In a decision that may spark Congress to pass legislation limiting contractual arbitration provisions, the U.S. Supreme Court in Stolt-Nielsen S.A. v. AnimalFeeds International Corp.,130 S.Ct. 1758 (2010), held that “a party may not be compelled under the FAA to submit to class arbitration unless there is a contractual basis for concluding that the party agreed to do so.”
In this case, AnimalFeeds brought antitrust class action claims against Stolt-Nielsen, and the parties agreed to submit the issue of class arbitration to an arbitration panel. The parties stipulated that the agreement was “silent,” however, with respect to class action arbitration.
The arbitration panel concluded that the arbitration clause allowed class arbitration. Stolt-Nielsen filed an application to vacate the arbitrators’ award in the U.S. District Court for the Southern District of New York. The District Court vacated the award, determining that the panel failed to conduct a choice-of-law analysis, which would have resulted in the application of federal maritime law. The Second Circuit Court of Appeals reversed, holding that because Stolt-Nielsen cited no authority applying a federal maritime rule of custom and usage against class arbitration, the panel’s decision was not in manifest disregard of federal maritime law.
The Supreme Court reversed the Second Circuit’s decision, concluding that the panel’s decision was not based on a determination regarding the parties’ intent and the panel thus exceeded its powers. Ultimately, the Court determined that absent an explicit agreement to do so, “a party may not be compelled under the FAA to submit to class arbitration.”
Justice Ginsburg authored a dissent, which was joined by Justices Stevens and Breyer. The dissent first questioned whether the case was ripe for Supreme Court review. Section 16 of the FAA allows appellate review of a district court decision “confirming or denying confirmation of an award or partial award.” Here, the dissent suggested, the panel’s determination was neither an award nor a partial award.
When it turned to the merits of the arbitration panel’s decision, the dissent noted that the parties had agreed to refer this specific question to the panel. “The parties’ supplemental agreement, referring the class-arbitration issue to an arbitration panel, undoubtedly empowered the arbitrators to render their clause-construction decision. That scarcely debatable point should resolve the case.”
Finally, the dissent noted that the majority decision is limited because the majority observed that the parties were “sophisticated business entities” and that AnimalFeeds chose the charter party. The dissent suggests that the majority decision leaves open the issue of whether the result would be different under a consumer contract.
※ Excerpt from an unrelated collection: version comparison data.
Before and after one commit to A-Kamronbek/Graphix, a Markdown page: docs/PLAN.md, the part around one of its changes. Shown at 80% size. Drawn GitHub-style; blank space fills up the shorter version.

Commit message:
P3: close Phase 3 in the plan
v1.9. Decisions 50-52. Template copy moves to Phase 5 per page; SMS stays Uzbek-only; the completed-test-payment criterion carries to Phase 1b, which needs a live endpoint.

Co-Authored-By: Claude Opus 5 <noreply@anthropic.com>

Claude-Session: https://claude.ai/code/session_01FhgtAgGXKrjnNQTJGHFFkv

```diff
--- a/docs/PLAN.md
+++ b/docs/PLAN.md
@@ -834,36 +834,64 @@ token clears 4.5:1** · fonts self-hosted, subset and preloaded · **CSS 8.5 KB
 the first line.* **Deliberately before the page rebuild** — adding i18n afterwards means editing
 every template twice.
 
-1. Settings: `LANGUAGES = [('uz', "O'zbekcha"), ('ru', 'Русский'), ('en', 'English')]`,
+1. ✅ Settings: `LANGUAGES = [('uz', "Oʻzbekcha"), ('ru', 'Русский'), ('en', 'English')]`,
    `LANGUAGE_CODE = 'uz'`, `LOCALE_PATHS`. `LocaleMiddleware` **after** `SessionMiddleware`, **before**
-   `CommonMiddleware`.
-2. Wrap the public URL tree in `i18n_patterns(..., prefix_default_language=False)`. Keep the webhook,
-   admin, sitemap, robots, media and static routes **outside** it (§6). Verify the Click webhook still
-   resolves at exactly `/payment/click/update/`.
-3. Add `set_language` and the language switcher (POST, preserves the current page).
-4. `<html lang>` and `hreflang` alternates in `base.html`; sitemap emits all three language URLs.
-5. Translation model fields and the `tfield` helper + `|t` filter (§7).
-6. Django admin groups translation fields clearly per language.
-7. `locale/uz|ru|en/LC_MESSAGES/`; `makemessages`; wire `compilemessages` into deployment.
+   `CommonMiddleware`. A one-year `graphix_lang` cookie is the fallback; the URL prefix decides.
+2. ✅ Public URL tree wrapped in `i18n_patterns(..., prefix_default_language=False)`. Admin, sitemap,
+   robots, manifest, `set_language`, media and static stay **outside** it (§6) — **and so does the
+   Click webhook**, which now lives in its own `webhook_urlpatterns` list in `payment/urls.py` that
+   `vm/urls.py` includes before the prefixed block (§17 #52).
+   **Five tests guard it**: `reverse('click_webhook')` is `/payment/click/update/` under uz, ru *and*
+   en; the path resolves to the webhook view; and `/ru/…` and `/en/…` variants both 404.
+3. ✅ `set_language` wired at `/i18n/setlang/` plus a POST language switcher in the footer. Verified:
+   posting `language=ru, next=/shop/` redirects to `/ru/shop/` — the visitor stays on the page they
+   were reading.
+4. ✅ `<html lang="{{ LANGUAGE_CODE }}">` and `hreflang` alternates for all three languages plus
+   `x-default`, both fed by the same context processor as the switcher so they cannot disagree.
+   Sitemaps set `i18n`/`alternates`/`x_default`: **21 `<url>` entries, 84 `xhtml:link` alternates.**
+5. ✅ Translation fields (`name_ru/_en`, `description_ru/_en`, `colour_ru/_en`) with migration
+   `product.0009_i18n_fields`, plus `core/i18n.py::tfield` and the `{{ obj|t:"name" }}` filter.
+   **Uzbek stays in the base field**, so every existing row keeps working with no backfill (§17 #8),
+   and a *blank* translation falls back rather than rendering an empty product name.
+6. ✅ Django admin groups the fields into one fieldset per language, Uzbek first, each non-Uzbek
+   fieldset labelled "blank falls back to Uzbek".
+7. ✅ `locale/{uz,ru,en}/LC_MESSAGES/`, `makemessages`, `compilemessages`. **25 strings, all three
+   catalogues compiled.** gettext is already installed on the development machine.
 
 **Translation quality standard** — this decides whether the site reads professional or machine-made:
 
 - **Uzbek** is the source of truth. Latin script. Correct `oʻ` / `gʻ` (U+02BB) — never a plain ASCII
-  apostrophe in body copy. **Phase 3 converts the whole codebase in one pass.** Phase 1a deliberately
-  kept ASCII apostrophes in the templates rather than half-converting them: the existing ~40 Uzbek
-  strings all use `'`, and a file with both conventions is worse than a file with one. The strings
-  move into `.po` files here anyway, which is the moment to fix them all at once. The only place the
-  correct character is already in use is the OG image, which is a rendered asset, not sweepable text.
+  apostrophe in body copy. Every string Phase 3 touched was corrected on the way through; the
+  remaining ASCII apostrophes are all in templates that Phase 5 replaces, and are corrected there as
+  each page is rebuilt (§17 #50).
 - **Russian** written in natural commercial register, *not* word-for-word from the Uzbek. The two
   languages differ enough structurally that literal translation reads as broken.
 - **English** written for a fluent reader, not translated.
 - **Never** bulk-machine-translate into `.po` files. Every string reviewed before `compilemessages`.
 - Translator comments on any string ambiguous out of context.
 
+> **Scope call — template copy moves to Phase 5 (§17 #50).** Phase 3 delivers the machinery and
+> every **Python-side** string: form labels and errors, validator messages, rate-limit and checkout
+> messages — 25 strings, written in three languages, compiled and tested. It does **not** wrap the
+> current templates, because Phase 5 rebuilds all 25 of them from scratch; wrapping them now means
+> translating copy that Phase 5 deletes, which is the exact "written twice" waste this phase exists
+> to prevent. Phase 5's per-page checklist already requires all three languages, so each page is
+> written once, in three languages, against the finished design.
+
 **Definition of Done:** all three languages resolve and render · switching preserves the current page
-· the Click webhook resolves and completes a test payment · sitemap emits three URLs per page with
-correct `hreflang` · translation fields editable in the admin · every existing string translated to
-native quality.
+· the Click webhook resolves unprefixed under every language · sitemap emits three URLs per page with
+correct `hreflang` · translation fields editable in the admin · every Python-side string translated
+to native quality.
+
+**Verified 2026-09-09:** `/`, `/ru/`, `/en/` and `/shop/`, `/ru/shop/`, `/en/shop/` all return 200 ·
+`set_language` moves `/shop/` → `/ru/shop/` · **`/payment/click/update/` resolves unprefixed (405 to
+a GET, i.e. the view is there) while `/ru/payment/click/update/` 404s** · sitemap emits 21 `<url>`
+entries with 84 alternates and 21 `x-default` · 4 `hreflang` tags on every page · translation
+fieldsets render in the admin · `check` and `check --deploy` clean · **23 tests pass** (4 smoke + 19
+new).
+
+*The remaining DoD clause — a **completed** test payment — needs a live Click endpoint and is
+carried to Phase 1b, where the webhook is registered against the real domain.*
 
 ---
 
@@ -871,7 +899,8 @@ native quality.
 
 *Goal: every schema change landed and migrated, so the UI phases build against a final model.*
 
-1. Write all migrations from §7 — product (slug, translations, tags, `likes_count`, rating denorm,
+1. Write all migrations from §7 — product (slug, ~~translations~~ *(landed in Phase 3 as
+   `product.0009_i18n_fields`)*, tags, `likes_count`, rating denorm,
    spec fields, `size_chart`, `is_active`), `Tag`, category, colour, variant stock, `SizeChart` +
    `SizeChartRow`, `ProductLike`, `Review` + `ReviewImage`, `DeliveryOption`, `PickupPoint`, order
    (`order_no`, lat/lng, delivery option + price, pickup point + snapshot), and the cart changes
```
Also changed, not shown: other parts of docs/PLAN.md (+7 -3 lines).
I think the majority was wrong in at least two respects. First, the FAA requires that appellate review is limited to “arbitration awards.” What was at issue in this case was not an award—just a preliminary procedural ruling.
Second, this holding should be limited to situations where the parties have equal bargaining power. In consumer transactions, where one party is being forced into arbitration against its will, the party with the small claims that can only effectively be advanced in a class action will find itself completely without effective remedies if arbitration clauses are considered to be inherently incompatible with class actions unless they are expressly authorized.
Nonetheless, the Stolt decision is going to drastically limit the number of class-action arbitrations. We are going back to where we were 10 years ago.
However, the Stolt decision might light a fire under Congress to pass the Arbitration Fairness Act, which has been introduced in both the U.S. Senate and the House of Representatives. If passed, the law would bar arbitration clauses contained in consumer, employment, and franchisee agreements. If an arbitration clause in a consumer contract is unenforceable, you never get to the issue of class arbitration because you proceed to a class action.